In 2012 the Gillard government funded the Securing Australia’s Future project to be delivered by ACOLA, the Australian Council of Learned Academies (Science, Social Sciences, Humanities, and Technology and Engineering).

Chief Scientist Ian Chubb, then Alan Finkel and Michael Barber oversaw eleven multidisciplinary projects ranging from new technologies to education and regional engagement. The eleven project reports were completed in 2017 under the Abbott government.

The final report identified education as one of the five ‘golden threads’ running through the eleven projects, emphasizing both the importance of STEM and of ensuring the excellence of every branch of education.

In particular, the project on “skills and capabilities for Australian enterprise innovation” conducted interviews with managers of the most innovative enterprises in Australia and found them characterized by “people and teams with a mix of skills” and “broad knowledge bases” including the Humanities.

Overseas quantitative analysis supports this view. In 2013 a US survey of 318 businesses with 25 or more employees showed that nearly all of them thought that the ability to “think critically, communicate clearly, and solve complex problems”—the precise objectives of a Humanities education—was more important than a job candidate's specific major.

The chief executive officers of 30 mostly high-tech companies in Canada — ranging from IBM and Xerox to Motorola— have issued a statement noting that many of their workers began their education in the humanities.

In their words, “This was time well spent, not squandered.
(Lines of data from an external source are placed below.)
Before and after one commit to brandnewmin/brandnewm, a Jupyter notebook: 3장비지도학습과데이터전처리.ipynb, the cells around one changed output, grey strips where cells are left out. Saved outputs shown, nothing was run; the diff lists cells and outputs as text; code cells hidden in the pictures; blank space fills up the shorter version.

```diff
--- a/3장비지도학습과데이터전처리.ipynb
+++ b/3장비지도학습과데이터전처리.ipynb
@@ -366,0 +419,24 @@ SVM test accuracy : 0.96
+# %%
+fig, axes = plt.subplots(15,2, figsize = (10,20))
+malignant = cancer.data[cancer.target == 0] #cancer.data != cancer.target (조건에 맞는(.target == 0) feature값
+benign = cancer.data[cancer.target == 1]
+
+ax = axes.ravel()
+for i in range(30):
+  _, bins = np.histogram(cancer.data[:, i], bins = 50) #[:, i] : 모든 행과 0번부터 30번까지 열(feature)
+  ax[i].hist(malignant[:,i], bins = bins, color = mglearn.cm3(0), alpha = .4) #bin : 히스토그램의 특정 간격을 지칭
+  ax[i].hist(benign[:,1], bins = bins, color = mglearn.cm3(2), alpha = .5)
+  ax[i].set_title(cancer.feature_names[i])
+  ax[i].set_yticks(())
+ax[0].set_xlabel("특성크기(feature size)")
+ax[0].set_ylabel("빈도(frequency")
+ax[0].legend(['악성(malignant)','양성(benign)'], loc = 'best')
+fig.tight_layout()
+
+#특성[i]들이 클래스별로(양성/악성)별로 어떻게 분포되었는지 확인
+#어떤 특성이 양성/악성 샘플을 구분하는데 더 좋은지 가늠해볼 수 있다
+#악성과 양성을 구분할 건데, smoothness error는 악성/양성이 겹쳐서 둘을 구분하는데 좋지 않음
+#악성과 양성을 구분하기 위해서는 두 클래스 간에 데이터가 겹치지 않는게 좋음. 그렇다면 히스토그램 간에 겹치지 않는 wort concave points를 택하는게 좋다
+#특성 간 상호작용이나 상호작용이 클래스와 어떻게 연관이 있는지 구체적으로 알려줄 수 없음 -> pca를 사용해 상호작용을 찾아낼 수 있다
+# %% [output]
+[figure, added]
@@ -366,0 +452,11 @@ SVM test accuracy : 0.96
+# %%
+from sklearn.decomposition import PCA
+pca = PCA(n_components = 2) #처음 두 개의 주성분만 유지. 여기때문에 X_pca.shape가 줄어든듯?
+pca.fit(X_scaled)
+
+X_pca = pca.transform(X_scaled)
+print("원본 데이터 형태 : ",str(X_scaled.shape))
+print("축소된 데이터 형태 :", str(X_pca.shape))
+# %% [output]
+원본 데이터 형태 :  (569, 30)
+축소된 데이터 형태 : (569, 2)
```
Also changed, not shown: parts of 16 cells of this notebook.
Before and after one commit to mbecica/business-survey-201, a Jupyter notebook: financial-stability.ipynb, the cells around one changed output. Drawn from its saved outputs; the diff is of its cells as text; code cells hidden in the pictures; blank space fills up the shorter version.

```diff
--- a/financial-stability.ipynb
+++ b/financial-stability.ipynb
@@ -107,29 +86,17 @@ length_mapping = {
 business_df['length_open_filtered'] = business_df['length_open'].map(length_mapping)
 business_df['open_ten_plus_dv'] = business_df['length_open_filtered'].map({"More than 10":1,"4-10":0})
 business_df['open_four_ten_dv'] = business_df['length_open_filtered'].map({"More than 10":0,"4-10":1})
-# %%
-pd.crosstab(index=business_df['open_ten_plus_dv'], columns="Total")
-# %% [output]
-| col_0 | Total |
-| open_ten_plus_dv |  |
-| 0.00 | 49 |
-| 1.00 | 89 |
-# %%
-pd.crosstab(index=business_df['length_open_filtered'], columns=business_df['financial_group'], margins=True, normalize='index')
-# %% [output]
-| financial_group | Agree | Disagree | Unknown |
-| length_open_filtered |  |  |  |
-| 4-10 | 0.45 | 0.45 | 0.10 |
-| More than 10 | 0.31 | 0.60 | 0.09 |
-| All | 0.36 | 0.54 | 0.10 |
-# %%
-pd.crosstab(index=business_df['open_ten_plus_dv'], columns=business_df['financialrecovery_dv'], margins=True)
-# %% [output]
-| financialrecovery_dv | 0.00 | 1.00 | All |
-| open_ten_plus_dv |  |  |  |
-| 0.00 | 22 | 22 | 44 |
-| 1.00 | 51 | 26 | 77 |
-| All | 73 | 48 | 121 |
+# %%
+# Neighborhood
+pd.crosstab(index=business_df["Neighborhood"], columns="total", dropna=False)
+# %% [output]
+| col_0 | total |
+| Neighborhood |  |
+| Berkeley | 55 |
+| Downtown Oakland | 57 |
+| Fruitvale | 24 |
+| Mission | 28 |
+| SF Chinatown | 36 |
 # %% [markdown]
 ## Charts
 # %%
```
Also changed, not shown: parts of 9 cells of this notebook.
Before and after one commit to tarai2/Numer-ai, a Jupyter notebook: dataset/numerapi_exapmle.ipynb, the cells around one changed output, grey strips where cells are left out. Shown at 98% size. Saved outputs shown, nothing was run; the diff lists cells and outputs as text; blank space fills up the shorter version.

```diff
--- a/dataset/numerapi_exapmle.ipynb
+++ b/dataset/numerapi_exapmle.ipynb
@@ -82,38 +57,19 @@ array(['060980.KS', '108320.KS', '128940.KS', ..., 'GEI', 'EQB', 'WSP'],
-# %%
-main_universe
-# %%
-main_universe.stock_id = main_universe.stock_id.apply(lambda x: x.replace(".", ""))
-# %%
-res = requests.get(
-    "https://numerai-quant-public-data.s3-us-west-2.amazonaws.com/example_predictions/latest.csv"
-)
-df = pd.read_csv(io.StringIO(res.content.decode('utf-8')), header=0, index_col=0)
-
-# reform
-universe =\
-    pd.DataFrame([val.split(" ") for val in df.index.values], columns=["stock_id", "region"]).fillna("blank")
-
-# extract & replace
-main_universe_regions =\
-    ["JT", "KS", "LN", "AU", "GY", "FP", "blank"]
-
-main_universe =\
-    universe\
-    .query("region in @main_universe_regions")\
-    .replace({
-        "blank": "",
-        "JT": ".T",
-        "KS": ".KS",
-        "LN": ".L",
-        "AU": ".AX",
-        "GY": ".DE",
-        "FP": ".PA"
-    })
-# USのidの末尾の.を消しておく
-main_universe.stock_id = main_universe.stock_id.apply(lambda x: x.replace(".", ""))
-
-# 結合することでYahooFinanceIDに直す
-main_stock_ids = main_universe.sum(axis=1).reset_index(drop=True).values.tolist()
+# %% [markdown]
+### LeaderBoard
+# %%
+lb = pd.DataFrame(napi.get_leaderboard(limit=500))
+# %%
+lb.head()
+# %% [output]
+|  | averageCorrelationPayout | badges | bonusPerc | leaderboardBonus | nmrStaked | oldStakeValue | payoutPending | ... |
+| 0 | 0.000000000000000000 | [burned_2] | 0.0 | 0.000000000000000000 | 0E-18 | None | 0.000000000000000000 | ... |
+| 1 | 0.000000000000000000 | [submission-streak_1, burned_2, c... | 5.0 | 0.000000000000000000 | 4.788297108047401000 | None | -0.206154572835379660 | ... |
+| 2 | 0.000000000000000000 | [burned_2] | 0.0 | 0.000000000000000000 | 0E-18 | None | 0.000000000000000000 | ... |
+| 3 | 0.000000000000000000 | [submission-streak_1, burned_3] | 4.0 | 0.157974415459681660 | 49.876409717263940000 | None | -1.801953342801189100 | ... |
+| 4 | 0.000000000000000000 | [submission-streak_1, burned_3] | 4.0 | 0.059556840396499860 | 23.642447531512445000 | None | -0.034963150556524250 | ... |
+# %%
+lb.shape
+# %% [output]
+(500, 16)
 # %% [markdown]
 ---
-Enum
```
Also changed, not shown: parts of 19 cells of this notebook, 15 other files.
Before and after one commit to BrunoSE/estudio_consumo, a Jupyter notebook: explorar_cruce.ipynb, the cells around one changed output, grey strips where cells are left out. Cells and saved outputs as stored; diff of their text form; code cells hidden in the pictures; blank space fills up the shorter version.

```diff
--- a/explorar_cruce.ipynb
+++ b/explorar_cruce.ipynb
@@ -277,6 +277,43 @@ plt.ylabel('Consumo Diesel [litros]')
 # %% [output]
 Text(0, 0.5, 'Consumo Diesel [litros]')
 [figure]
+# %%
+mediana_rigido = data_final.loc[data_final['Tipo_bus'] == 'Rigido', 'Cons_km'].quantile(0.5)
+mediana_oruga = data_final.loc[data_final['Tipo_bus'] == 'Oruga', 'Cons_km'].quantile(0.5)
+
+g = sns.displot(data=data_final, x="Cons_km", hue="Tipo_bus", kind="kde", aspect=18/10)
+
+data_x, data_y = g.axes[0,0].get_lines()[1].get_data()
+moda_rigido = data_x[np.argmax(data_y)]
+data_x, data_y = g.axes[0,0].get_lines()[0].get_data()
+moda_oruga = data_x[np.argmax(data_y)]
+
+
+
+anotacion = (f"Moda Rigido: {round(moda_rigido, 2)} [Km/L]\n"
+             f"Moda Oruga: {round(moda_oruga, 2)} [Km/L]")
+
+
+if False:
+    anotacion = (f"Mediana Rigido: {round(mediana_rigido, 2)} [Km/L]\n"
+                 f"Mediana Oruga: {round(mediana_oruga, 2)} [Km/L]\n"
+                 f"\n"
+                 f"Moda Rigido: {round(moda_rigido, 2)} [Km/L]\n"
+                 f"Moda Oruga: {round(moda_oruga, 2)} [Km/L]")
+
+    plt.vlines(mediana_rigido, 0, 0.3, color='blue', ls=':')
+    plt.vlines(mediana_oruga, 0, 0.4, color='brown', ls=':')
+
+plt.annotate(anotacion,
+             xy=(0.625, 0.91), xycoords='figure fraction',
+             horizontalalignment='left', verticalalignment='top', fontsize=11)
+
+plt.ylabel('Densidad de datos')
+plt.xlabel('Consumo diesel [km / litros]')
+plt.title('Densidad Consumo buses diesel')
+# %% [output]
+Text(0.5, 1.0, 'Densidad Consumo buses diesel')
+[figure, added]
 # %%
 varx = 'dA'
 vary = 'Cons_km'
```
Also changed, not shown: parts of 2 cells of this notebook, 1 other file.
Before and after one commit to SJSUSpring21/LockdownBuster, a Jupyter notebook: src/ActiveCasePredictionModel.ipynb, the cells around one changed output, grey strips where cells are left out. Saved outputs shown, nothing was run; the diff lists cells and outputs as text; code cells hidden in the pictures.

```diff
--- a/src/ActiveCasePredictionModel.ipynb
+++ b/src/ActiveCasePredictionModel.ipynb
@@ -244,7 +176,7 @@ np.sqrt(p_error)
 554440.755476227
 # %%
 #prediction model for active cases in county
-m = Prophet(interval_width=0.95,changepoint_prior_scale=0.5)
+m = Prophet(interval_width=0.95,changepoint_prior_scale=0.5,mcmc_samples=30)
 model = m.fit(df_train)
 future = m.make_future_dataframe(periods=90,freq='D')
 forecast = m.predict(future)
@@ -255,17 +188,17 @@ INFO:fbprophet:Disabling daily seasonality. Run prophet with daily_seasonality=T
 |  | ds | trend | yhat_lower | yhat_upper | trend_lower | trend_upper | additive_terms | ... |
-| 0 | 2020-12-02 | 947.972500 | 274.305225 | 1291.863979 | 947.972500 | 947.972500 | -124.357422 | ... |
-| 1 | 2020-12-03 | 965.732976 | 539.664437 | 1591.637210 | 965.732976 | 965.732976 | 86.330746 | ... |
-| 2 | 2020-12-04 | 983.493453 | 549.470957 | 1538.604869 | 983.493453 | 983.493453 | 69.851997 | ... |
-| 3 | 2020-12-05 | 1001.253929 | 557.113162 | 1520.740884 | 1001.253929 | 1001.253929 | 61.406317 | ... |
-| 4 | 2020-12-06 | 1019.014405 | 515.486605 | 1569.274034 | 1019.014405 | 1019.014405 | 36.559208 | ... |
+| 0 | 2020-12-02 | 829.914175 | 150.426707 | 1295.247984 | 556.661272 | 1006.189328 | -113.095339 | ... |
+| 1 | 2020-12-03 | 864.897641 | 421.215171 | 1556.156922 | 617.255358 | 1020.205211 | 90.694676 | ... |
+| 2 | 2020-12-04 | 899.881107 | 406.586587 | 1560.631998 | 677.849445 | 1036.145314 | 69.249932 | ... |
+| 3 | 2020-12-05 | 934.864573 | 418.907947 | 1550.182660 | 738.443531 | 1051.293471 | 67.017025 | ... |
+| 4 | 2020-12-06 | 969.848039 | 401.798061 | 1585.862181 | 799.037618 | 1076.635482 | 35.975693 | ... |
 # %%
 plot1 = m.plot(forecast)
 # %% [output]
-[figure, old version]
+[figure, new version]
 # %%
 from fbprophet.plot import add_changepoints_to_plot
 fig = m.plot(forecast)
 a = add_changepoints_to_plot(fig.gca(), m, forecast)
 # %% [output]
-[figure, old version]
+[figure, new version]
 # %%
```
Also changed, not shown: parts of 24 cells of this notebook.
They have increased their value to our companies, our economy, our culture and themselves, by acquiring the level of cultural and civic literacy that the humanities offer.”

In theory, the student fees for individual courses reflect both the cost of delivery and the lifetime earning capacity of graduates. So Law has been relatively cheap to deliver, but students have been expected to repay a higher proportion of the cost than students in Humanities because of better-remunerated careers.

Over the past forty years, governments have regularly adjusted the funding levels of individual courses in order to increase student preferences: hence the praiseworthy proposed reduction in the cost of Languages. 

But what the government has now proposed is to increase – massively – the cost of Humanities degrees in order to reduce student preferences.

It may be, as many have suggested, a particularly obvious broadside in our simmering culture wars, but it is also a disservice to the values embedded in our civic culture and to the requirements of business enterprise and innovation.

The Minister would do better to encourage students to embrace their academic interests – whatever they are – with verve and enthusiasm.

Professor Peter McPhee AM FAHA FASSA
Chair, History Council of Victoria

23 June 2020

This statement has been endorsed by the other three History Councils in Australia: HC New South WalesHC South Australia and HC Western Australia

We encourage you to call on the Australian Government to rethink its proposal for funding of the study of history in universities.
We have provided contact details for relevant parliamentarians on this page: Australia Needs More Humanities & Social Science Graduates